By JANE E. ALLEN  The Associated Press Fort Worth Star-Telegram               November 22, 1998

LOS ANGELES — Rhythm, melody and harmony stimulate several areas of the brain, suggesting that music could be used to help repair everything from damaged speech to damaged creations, researchers say. Classical music training may also enlarge parts of the brain, researchers said recently at the Society for Neuroscience annual meeting.

Scientists have long wanted to know how the brain responds to sound and rhythm, how musical studies affect brain wiring and how the brains of the musically talented differ from those of the nonmusical. “Undeniably, there is a biology of music,” said Dr. Mark Jude Tramo, a neurobiologist at Harvard University Medical School. “Music is biologically part of human life, as music is artistically a part of human life.” Dr. Gotffried Schlaug of Beth Israel Deaconess Medical Center in Boston reported that the cerebellum is larger in classically trained male musicians than in men who don’t play a musical instrument.

Schlaug and fellow researchers used magnetic resonance imaging to compare the brains of 32 right-handed musicians with 24 right-handed men who did not play instruments. They found a 5 percent difference in the volume of the cerebellum. “Finding evidence like this is sort of remarkable. The structure seems to adapt” to early years of training and practice, Schlaug said. “Musicians are not just born with these differences.” There were no similar findings in women, though only a small number were studied.

Anne Blood, a researcher in neuropsychology at the Montreal Neurological Institute and McGill University in Canada, examined emotional responses to music among those with untrained ears. Brain imaging scans showed that different regions of the brain respond to pleasant, harmonious musical sounds and to musical sounds that clash, she said. And brain regions that turned on during emotional responses to music were different from those previously observed. As the music increased in unpleasantness, an area on the right side of the brain important to emotion — the parahippocampal gyrus — became active. On the other hand, as the music increased in pleasantness, other areas on the left and right side that control emotions activated. “Some day this research will help us to understand how different types of music can help in different kinds of neurological disorders,” Blood said.

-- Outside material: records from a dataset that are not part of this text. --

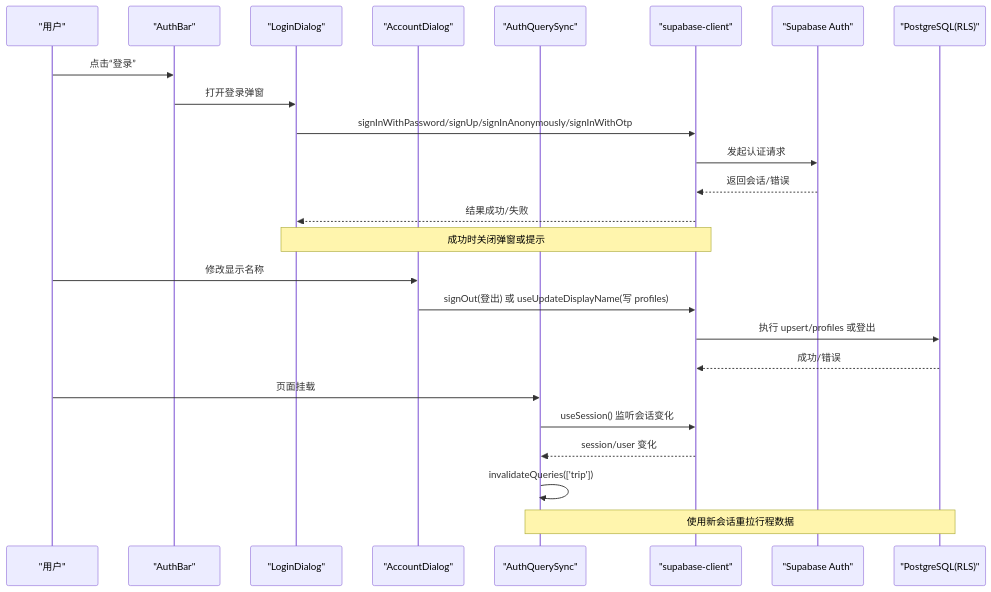
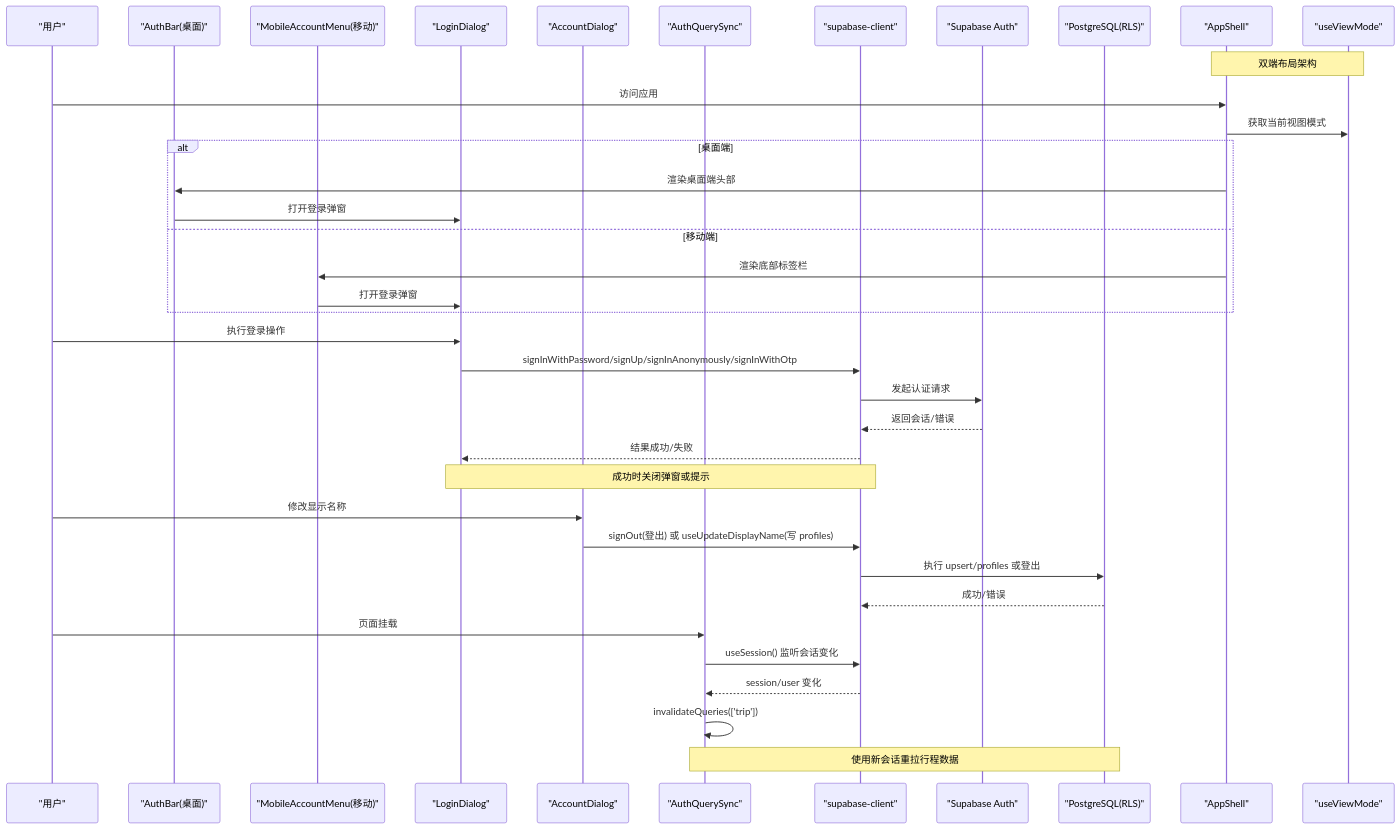
The second of 6 diagrams in .qoder/repowiki/zh/content/核心功能模块/团队协作模块/认证系统.md (huangyilu/wanwuyishi), drawn with Mermaid before and after one commit. The commit also changed other lines of this file and 103 other files, not shown here.

````diff
--- a/.qoder/repowiki/zh/content/核心功能模块/团队协作模块/认证系统.md
+++ b/.qoder/repowiki/zh/content/核心功能模块/团队协作模块/认证系统.md
@@ -90,27 +118,39 @@
 ```mermaid
 sequenceDiagram
 participant U as "用户"
-participant AB as "AuthBar"
+participant AB as "AuthBar(桌面)"
+participant MAM as "MobileAccountMenu(移动)"
 participant LD as "LoginDialog"
 participant AD as "AccountDialog"
 participant AQ as "AuthQuerySync"
 participant SC as "supabase-client"
 participant SA as "Supabase Auth"
 participant DB as "PostgreSQL(RLS)"
-U->>AB : 点击“登录”
+participant AS as "AppShell"
+participant VM as "useViewMode"
+Note over AS,VM : 双端布局架构
+U->>AS : 访问应用
+AS->>VM : 获取当前视图模式
+alt 桌面端
+AS->>AB : 渲染桌面端头部
 AB->>LD : 打开登录弹窗
+else 移动端
+AS->>MAM : 渲染底部标签栏
+MAM->>LD : 打开登录弹窗
+end
+U->>LD : 执行登录操作
 LD->>SC : signInWithPassword/signUp/signInAnonymously/signInWithOtp
 SC->>SA : 发起认证请求
 SA-->>SC : 返回会话/错误
 SC-->>LD : 结果成功/失败
 Note over LD,SC : 成功时关闭弹窗或提示
 U->>AD : 修改显示名称
 AD->>SC : signOut(登出) 或 useUpdateDisplayName(写 profiles)
 SC->>DB : 执行 upsert/profiles 或登出
 DB-->>SC : 成功/错误
 U->>AQ : 页面挂载
 AQ->>SC : useSession() 监听会话变化
 SC-->>AQ : session/user 变化
 AQ->>AQ : invalidateQueries(['trip'])
 Note over AQ,DB : 使用新会话重拉行程数据
 ```
````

In another study, Lawrence Parsons and colleagues at the University of Texas in San Antonio found that an area on the right side of the brain interprets written musical notes and passages. This corresponds to an area in the left brain known to interpret written letters and words. Eight right-handed faculty conductors were scanned as they read and listened to the score of an unfamiliar Bach chorale. They were instructed to point out errors in rhythm, harmony or melody. “All three tasks activated both left and right brain areas,” Parsons said. All three elements also strongly activated the cerebellum — a small region of the brain responsible for posture, balance, coordination and fine motor movements.

Parsons said the understanding of links between musical language and spoken language could help in speech and language rehabilitation. Doctors already use a technique called melodic intonation therapy that teaches stroke patients to sing rather than speak what they want to convey. In some cases they can recover their speech.